Quote the entries word for word. Omit the pictures.
THE RECORDS Start Marker
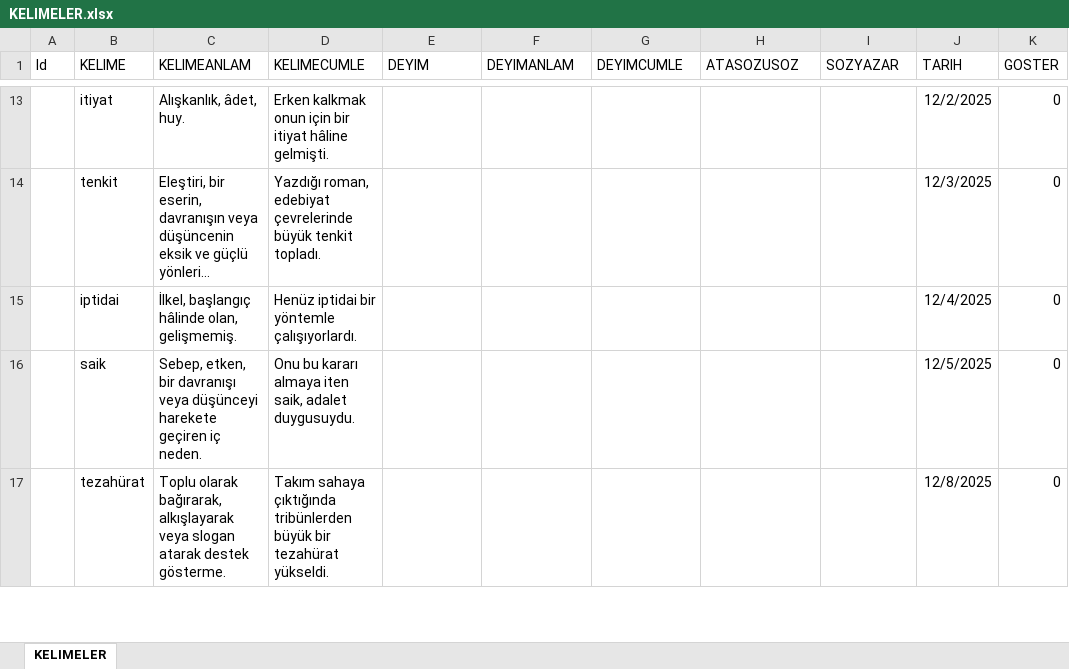
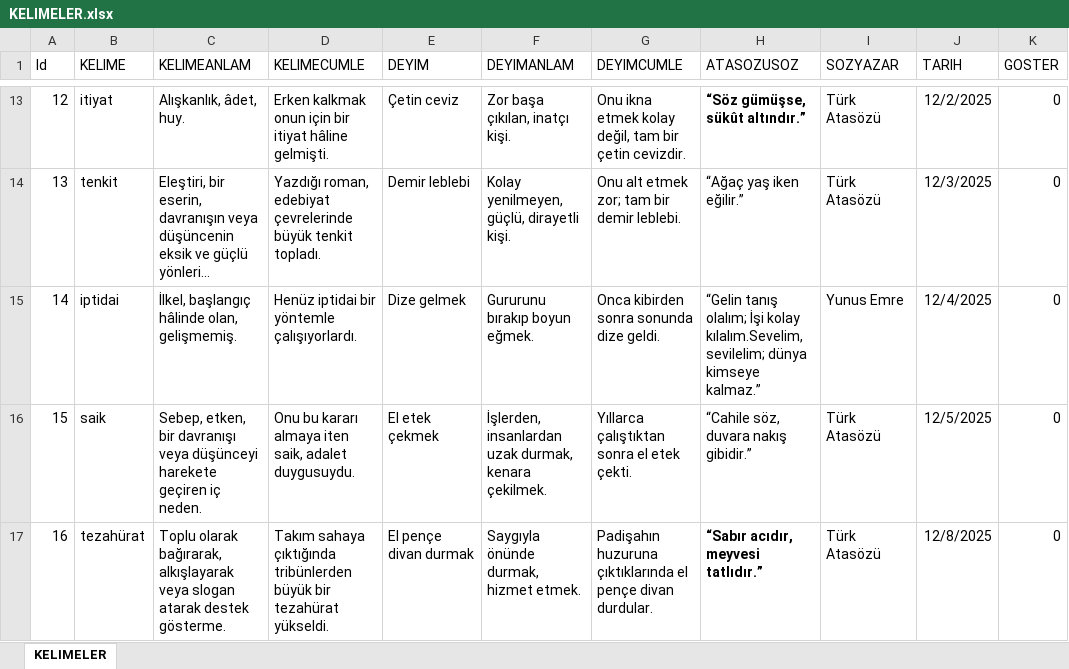
Before and after one commit to cngzylmz89/OKULEV, an Excel workbook: DILIMIZINZENGINLIKLERI2/bin/Debug/KELIMELER.xlsx, sheet KELIMELER, drawn as a sheet; only a part is shown, gaps mark what is left out; long unchanged cells end in …; values as stored, in another font and other column widths than the file's, no borders; the diff covers the shown part only; the diff names each change by its address in the sheet, - before the commit and + after, or states it on an @@ line.

```diff
--- a/DILIMIZINZENGINLIKLERI2/bin/Debug/KELIMELER.xlsx (sheet KELIMELER)
+++ b/DILIMIZINZENGINLIKLERI2/bin/Debug/KELIMELER.xlsx (sheet KELIMELER)
-A13 (Id): (empty)
+A13 (Id): 12
-E13 (DEYIM): (empty)
+E13 (DEYIM): Çetin ceviz
-F13 (DEYIMANLAM): (empty)
+F13 (DEYIMANLAM): Zor başa çıkılan, inatçı kişi.
-G13 (DEYIMCUMLE): (empty)
+G13 (DEYIMCUMLE): Onu ikna etmek kolay değil, tam bir çetin cevizdir.
-H13 (ATASOZUSOZ): (empty)
+H13 (ATASOZUSOZ): “Söz gümüşse, sükût altındır.”
-I13:I14 (SOZYAZAR): (empty)
+I13:I14 (SOZYAZAR): Türk Atasözü
-A14 (Id): (empty)
+A14 (Id): 13
-E14 (DEYIM): (empty)
+E14 (DEYIM): Demir leblebi
-F14 (DEYIMANLAM): (empty)
+F14 (DEYIMANLAM): Kolay yenilmeyen, güçlü, dirayetli kişi.
-G14 (DEYIMCUMLE): (empty)
+G14 (DEYIMCUMLE): Onu alt etmek zor; tam bir demir leblebi.
-H14 (ATASOZUSOZ): (empty)
+H14 (ATASOZUSOZ): “Ağaç yaş iken eğilir.”
-A15 (Id): (empty)
+A15 (Id): 14
-E15 (DEYIM): (empty)
+E15 (DEYIM): Dize gelmek
-F15 (DEYIMANLAM): (empty)
+F15 (DEYIMANLAM): Gururunu bırakıp boyun eğmek.
-G15 (DEYIMCUMLE): (empty)
+G15 (DEYIMCUMLE): Onca kibirden sonra sonunda dize geldi.
-H15 (ATASOZUSOZ): (empty)
+H15 (ATASOZUSOZ): “Gelin tanış olalım; İşi kolay kılalım.Sevelim, sevilelim; dünya kimseye kalmaz.”
-I15 (SOZYAZAR): (empty)
+I15 (SOZYAZAR): Yunus Emre
-A16 (Id): (empty)
+A16 (Id): 15
-E16 (DEYIM): (empty)
+E16 (DEYIM): El etek çekmek
-F16 (DEYIMANLAM): (empty)
+F16 (DEYIMANLAM): İşlerden, insanlardan uzak durmak, kenara çekilmek.
-G16 (DEYIMCUMLE): (empty)
+G16 (DEYIMCUMLE): Yıllarca çalıştıktan sonra el etek çekti.
-H16 (ATASOZUSOZ): (empty)
+H16 (ATASOZUSOZ): “Cahile söz, duvara nakış gibidir.”
-I16:I17 (SOZYAZAR): (empty)
+I16:I17 (SOZYAZAR): Türk Atasözü
-A17 (Id): (empty)
+A17 (Id): 16
-E17 (DEYIM): (empty)
+E17 (DEYIM): El pençe divan durmak
-F17 (DEYIMANLAM): (empty)
+F17 (DEYIMANLAM): Saygıyla önünde durmak, hizmet etmek.
-G17 (DEYIMCUMLE): (empty)
+G17 (DEYIMCUMLE): Padişahın huzuruna çıktıklarında el pençe divan durdular.
-H17 (ATASOZUSOZ): (empty)
+H17 (ATASOZUSOZ): “Sabır acıdır, meyvesi tatlıdır.”
```
Also changed, not shown: 10 added rows, 10 removed rows, 671 edited cells and cell formats elsewhere in this sheet, 17 other files.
THE RECORDS End Marker
§ **RESPONSE BELOW**
Before and after one commit to cngzylmz89/OKULEV, an Excel workbook: DILIMIZINZENGINLIKLERI2/bin/Debug/KELIMELER.xlsx, sheet KELIMELER, drawn as a sheet; only a part is shown, gaps mark what is left out; long unchanged cells end in …; values as stored, in another font and other column widths than the file's, no borders; the diff covers the shown part only; the diff names each change by its address in the sheet, - before the commit and + after, or states it on an @@ line.

```diff
--- a/DILIMIZINZENGINLIKLERI2/bin/Debug/KELIMELER.xlsx (sheet KELIMELER)
+++ b/DILIMIZINZENGINLIKLERI2/bin/Debug/KELIMELER.xlsx (sheet KELIMELER)
-A13 (Id): (empty)
+A13 (Id): 12
-E13 (DEYIM): (empty)
+E13 (DEYIM): Çetin ceviz
-F13 (DEYIMANLAM): (empty)
+F13 (DEYIMANLAM): Zor başa çıkılan, inatçı kişi.
-G13 (DEYIMCUMLE): (empty)
+G13 (DEYIMCUMLE): Onu ikna etmek kolay değil, tam bir çetin cevizdir.
-H13 (ATASOZUSOZ): (empty)
+H13 (ATASOZUSOZ): “Söz gümüşse, sükût altındır.”
-I13:I14 (SOZYAZAR): (empty)
+I13:I14 (SOZYAZAR): Türk Atasözü
-A14 (Id): (empty)
+A14 (Id): 13
-E14 (DEYIM): (empty)
+E14 (DEYIM): Demir leblebi
-F14 (DEYIMANLAM): (empty)
+F14 (DEYIMANLAM): Kolay yenilmeyen, güçlü, dirayetli kişi.
-G14 (DEYIMCUMLE): (empty)
+G14 (DEYIMCUMLE): Onu alt etmek zor; tam bir demir leblebi.
-H14 (ATASOZUSOZ): (empty)
+H14 (ATASOZUSOZ): “Ağaç yaş iken eğilir.”
-A15 (Id): (empty)
+A15 (Id): 14
-E15 (DEYIM): (empty)
+E15 (DEYIM): Dize gelmek
-F15 (DEYIMANLAM): (empty)
+F15 (DEYIMANLAM): Gururunu bırakıp boyun eğmek.
-G15 (DEYIMCUMLE): (empty)
+G15 (DEYIMCUMLE): Onca kibirden sonra sonunda dize geldi.
-H15 (ATASOZUSOZ): (empty)
+H15 (ATASOZUSOZ): “Gelin tanış olalım; İşi kolay kılalım.Sevelim, sevilelim; dünya kimseye kalmaz.”
-I15 (SOZYAZAR): (empty)
+I15 (SOZYAZAR): Yunus Emre
-A16 (Id): (empty)
+A16 (Id): 15
-E16 (DEYIM): (empty)
+E16 (DEYIM): El etek çekmek
-F16 (DEYIMANLAM): (empty)
+F16 (DEYIMANLAM): İşlerden, insanlardan uzak durmak, kenara çekilmek.
-G16 (DEYIMCUMLE): (empty)
+G16 (DEYIMCUMLE): Yıllarca çalıştıktan sonra el etek çekti.
-H16 (ATASOZUSOZ): (empty)
+H16 (ATASOZUSOZ): “Cahile söz, duvara nakış gibidir.”
-I16:I17 (SOZYAZAR): (empty)
+I16:I17 (SOZYAZAR): Türk Atasözü
-A17 (Id): (empty)
+A17 (Id): 16
-E17 (DEYIM): (empty)
+E17 (DEYIM): El pençe divan durmak
-F17 (DEYIMANLAM): (empty)
+F17 (DEYIMANLAM): Saygıyla önünde durmak, hizmet etmek.
-G17 (DEYIMCUMLE): (empty)
+G17 (DEYIMCUMLE): Padişahın huzuruna çıktıklarında el pençe divan durdular.
-H17 (ATASOZUSOZ): (empty)
+H17 (ATASOZUSOZ): “Sabır acıdır, meyvesi tatlıdır.”
```
Also changed, not shown: 10 added rows, 10 removed rows, 671 edited cells and cell formats elsewhere in this sheet, 17 other files.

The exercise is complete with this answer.